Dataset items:
________________________________________

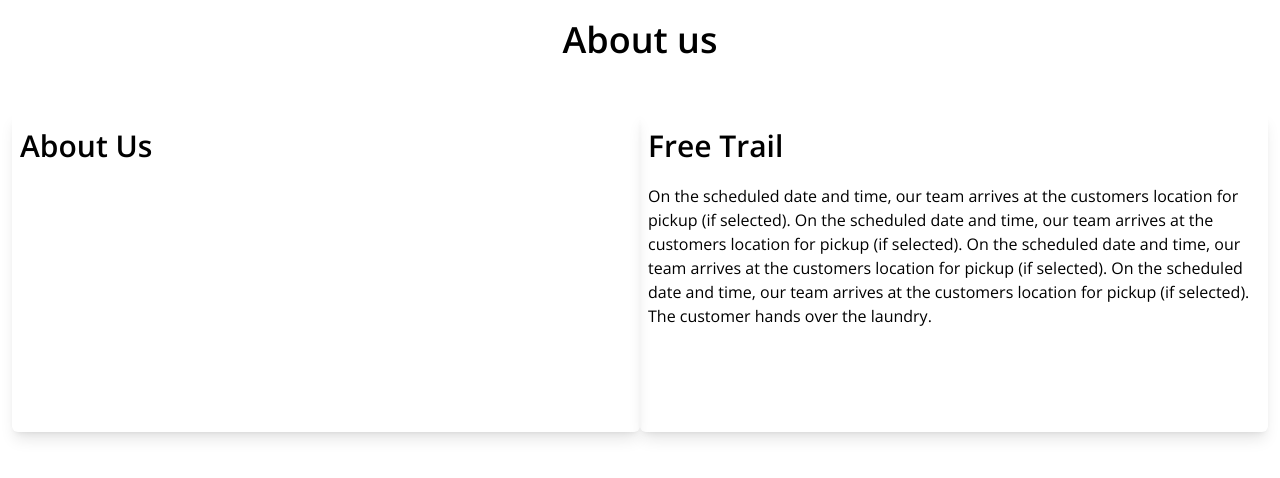
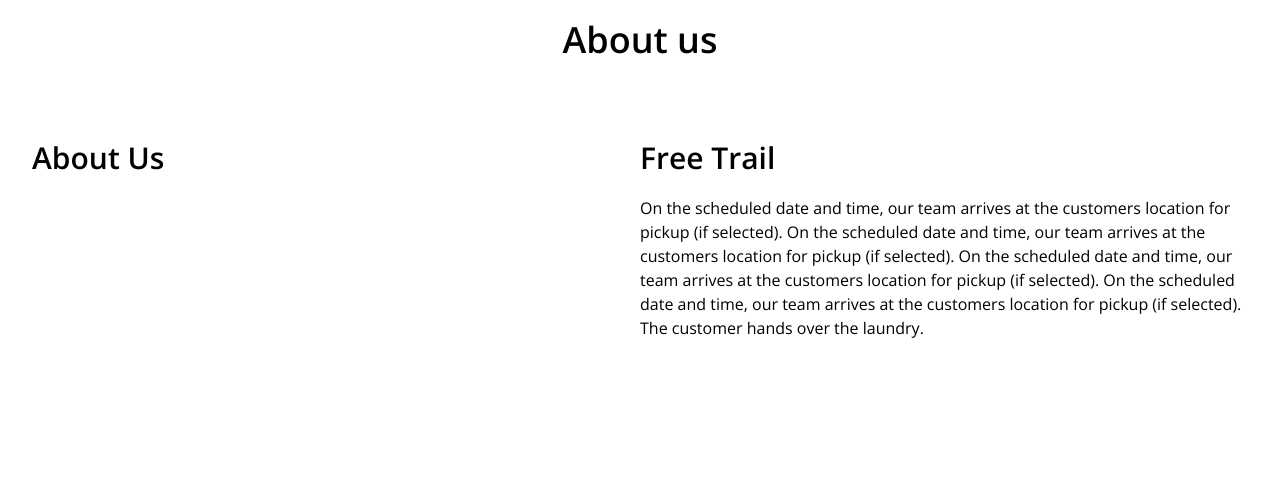
Before and after one commit to HMaroba/nextjs-tailwind, a Next.js app: page /pages/about in a window 1280 px wide. Shown: the top 478 px of the page. Built offline with nearby package versions, Linux system fonts and the light colour scheme.

Commit message:
Modified register page

```diff
--- a/package.json
+++ b/package.json
@@ -12,7 +12,8 @@
     "axios": "^1.6.0",
     "next": "14.0.0",
     "react": "^18",
-    "react-dom": "^18"
+    "react-dom": "^18",
+    "react-icons": "^4.11.0"
   },
   "devDependencies": {
     "@types/node": "^20",
--- a/src/app/pages/about/page.tsx
+++ b/src/app/pages/about/page.tsx
@@ -3,11 +3,11 @@ export default function About() {
     <>
       <div className="mt-5">
         <h1 className="text-4xl text-center mt-5 font-semibold">About us</h1>
-        <div className="grid grid-cols-1 md:grid-cols-2 mt-10 w-full p-3 ">
-          <div className="h-39 md:h-80  shadow-lg rounded-md p-2 hover:shadow-md">
+        <div className="grid grid-cols-1 md:grid-cols-2 mt-10 w-full p-8 ">
+          <div className="h-39 md:h-80 ">
             <h6 className="mt-2 mb-5 font-semibold text-3xl">About Us</h6>
           </div>
-          <div className="h-40 md:h-80  shadow-lg rounded-md p-2 hover:shadow-md">
+          <div className="h-40 md:h-80">
             <h6 className="mt-2 mb-5 font-semibold text-3xl">Free Trail</h6>
             <ul>
               <p>
```
Also changed, not shown: 1 other file (tests, documents, lock files or other folders).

________________________________________

Set down all the lines above exactly as they appear, with no pictures.

Before and after one commit to HMaroba/nextjs-tailwind, a Next.js app: page /pages/about in a window 1280 px wide. Shown: the top 478 px of the page. Built offline with nearby package versions, Linux system fonts and the light colour scheme.

Commit message:
Modified register page

```diff
--- a/package.json
+++ b/package.json
@@ -12,7 +12,8 @@
     "axios": "^1.6.0",
     "next": "14.0.0",
     "react": "^18",
-    "react-dom": "^18"
+    "react-dom": "^18",
+    "react-icons": "^4.11.0"
   },
   "devDependencies": {
     "@types/node": "^20",
--- a/src/app/pages/about/page.tsx
+++ b/src/app/pages/about/page.tsx
@@ -3,11 +3,11 @@ export default function About() {
     <>
       <div className="mt-5">
         <h1 className="text-4xl text-center mt-5 font-semibold">About us</h1>
-        <div className="grid grid-cols-1 md:grid-cols-2 mt-10 w-full p-3 ">
-          <div className="h-39 md:h-80  shadow-lg rounded-md p-2 hover:shadow-md">
+        <div className="grid grid-cols-1 md:grid-cols-2 mt-10 w-full p-8 ">
+          <div className="h-39 md:h-80 ">
             <h6 className="mt-2 mb-5 font-semibold text-3xl">About Us</h6>
           </div>
-          <div className="h-40 md:h-80  shadow-lg rounded-md p-2 hover:shadow-md">
+          <div className="h-40 md:h-80">
             <h6 className="mt-2 mb-5 font-semibold text-3xl">Free Trail</h6>
             <ul>
               <p>
```
Also changed, not shown: 1 other file (tests, documents, lock files or other folders).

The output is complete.